by Vivek
home science code scribbles books about

Learn You Rake

Who needs a Makefile anyway?

Rake is a task runner, and in my opinion, a worthy replacement of Make. It is written in Ruby and, as a result, has the immense benefit of being concise, pleasant to eyes, and fun to write.

Task runners, such as Rake or Make, provide many advantages over manual task management. You can program complex rules or conditional triggers to automate your tasks. They also come with a variety of in-built functions to help you write DRY code and reduce bugs. Finally, they help you write consistent and reproducible code to run on different systems.

For example, Rake can help you organize and manage analyses in a bioinformatics project. With a few simple commands, you can rerun all of your analyses in a desired ordered manner without worrying about mistyping file paths or forgetting important flags.

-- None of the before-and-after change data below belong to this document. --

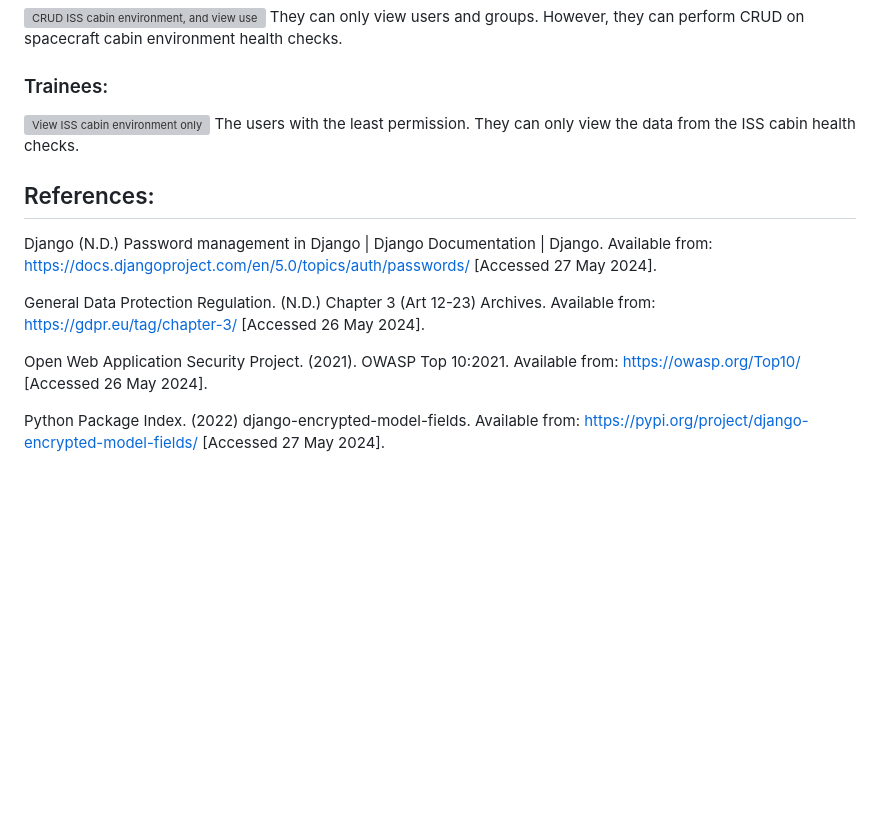
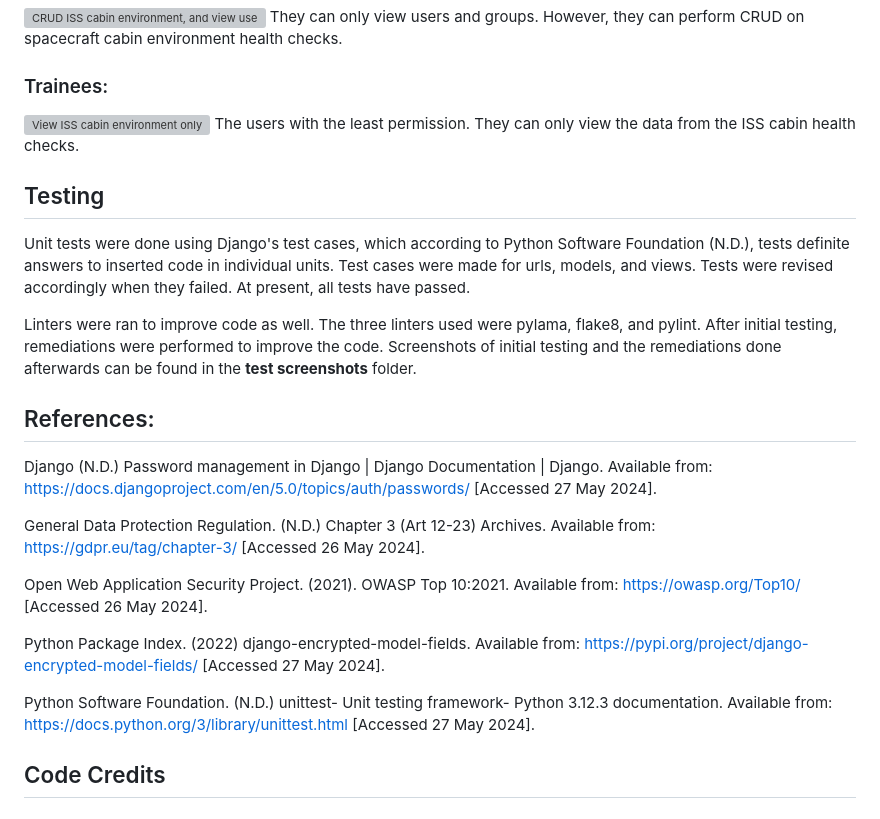
Before and after one commit to patzsantos/SciTec-App, a Markdown page: README.md, the part around the change. GitHub-like rendering; blank space fills up the shorter version; grey boxes are pictures that could not be loaded.

```diff
--- a/README.md
+++ b/README.md
@@ -75,6 +75,13 @@ They can only view users and groups. However, they can perform CRUD on spacecraf
 ![View ISS cabin environment only](https://github.com/patzsantos/scitecapp/blob/main/demo.screenshots/trainee.gif)
 The users with the least permission. They can only view the data from the ISS cabin health checks.
 
+## Testing
+
+Unit tests were done using Django's test cases, which according to Python Software Foundation (N.D.), tests definite answers to inserted code in individual units. Test cases were made for urls, models, and views. Tests were revised accordingly when they failed. At present, all tests have passed.
+
+Linters were ran to improve code as well. The three linters used were pylama, flake8, and pylint. After initial testing, remediations were performed to improve the code. Screenshots of initial testing and the remediations done afterwards can be found in the **test screenshots** folder.
+
+
 ## References:
 
 Django (N.D.) Password management in Django | Django Documentation | Django. Available from: https://docs.djangoproject.com/en/5.0/topics/auth/passwords/ [Accessed 27 May 2024].
@@ -84,3 +91,7 @@ General Data Protection Regulation. (N.D.) Chapter 3 (Art 12-23) Archives. Avail
 Open Web Application Security Project. (2021). OWASP Top 10:2021. Available from: https://owasp.org/Top10/ [Accessed 26 May 2024].
 
 Python Package Index. (2022) django-encrypted-model-fields. Available from: https://pypi.org/project/django-encrypted-model-fields/ [Accessed 27 May 2024].
+
+Python Software Foundation. (N.D.) unittest- Unit testing framework- Python 3.12.3 documentation. Available from: https://docs.python.org/3/library/unittest.html [Accessed 27 May 2024].
+
+## Code Credits
```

“Very cool,” you may say, “but how do I use it?” Fair enough. In this post, I will cover elements of Rake that I find useful on daily basis and covers almost all of my use cases.

So, in words of Gandalf, let’s:

Fly, You Fools!


macOS users should have rake preinstalled. If not, use the following command to install rake:

gem install rake

Once installed, using rake is as simple as following:

$ cd my_dir
$ tree -L 1
├── Rakefile
├── data/
└── src/

$ rake
(in /home/user/my_dir)

When invoked on command line without any options, rake searches for a file named Rakefile in the current directory and executes the default task within the file. We will see later how we can adjust which task gets executed and how. Rakefile is the “Makefile” equivalent of Rake.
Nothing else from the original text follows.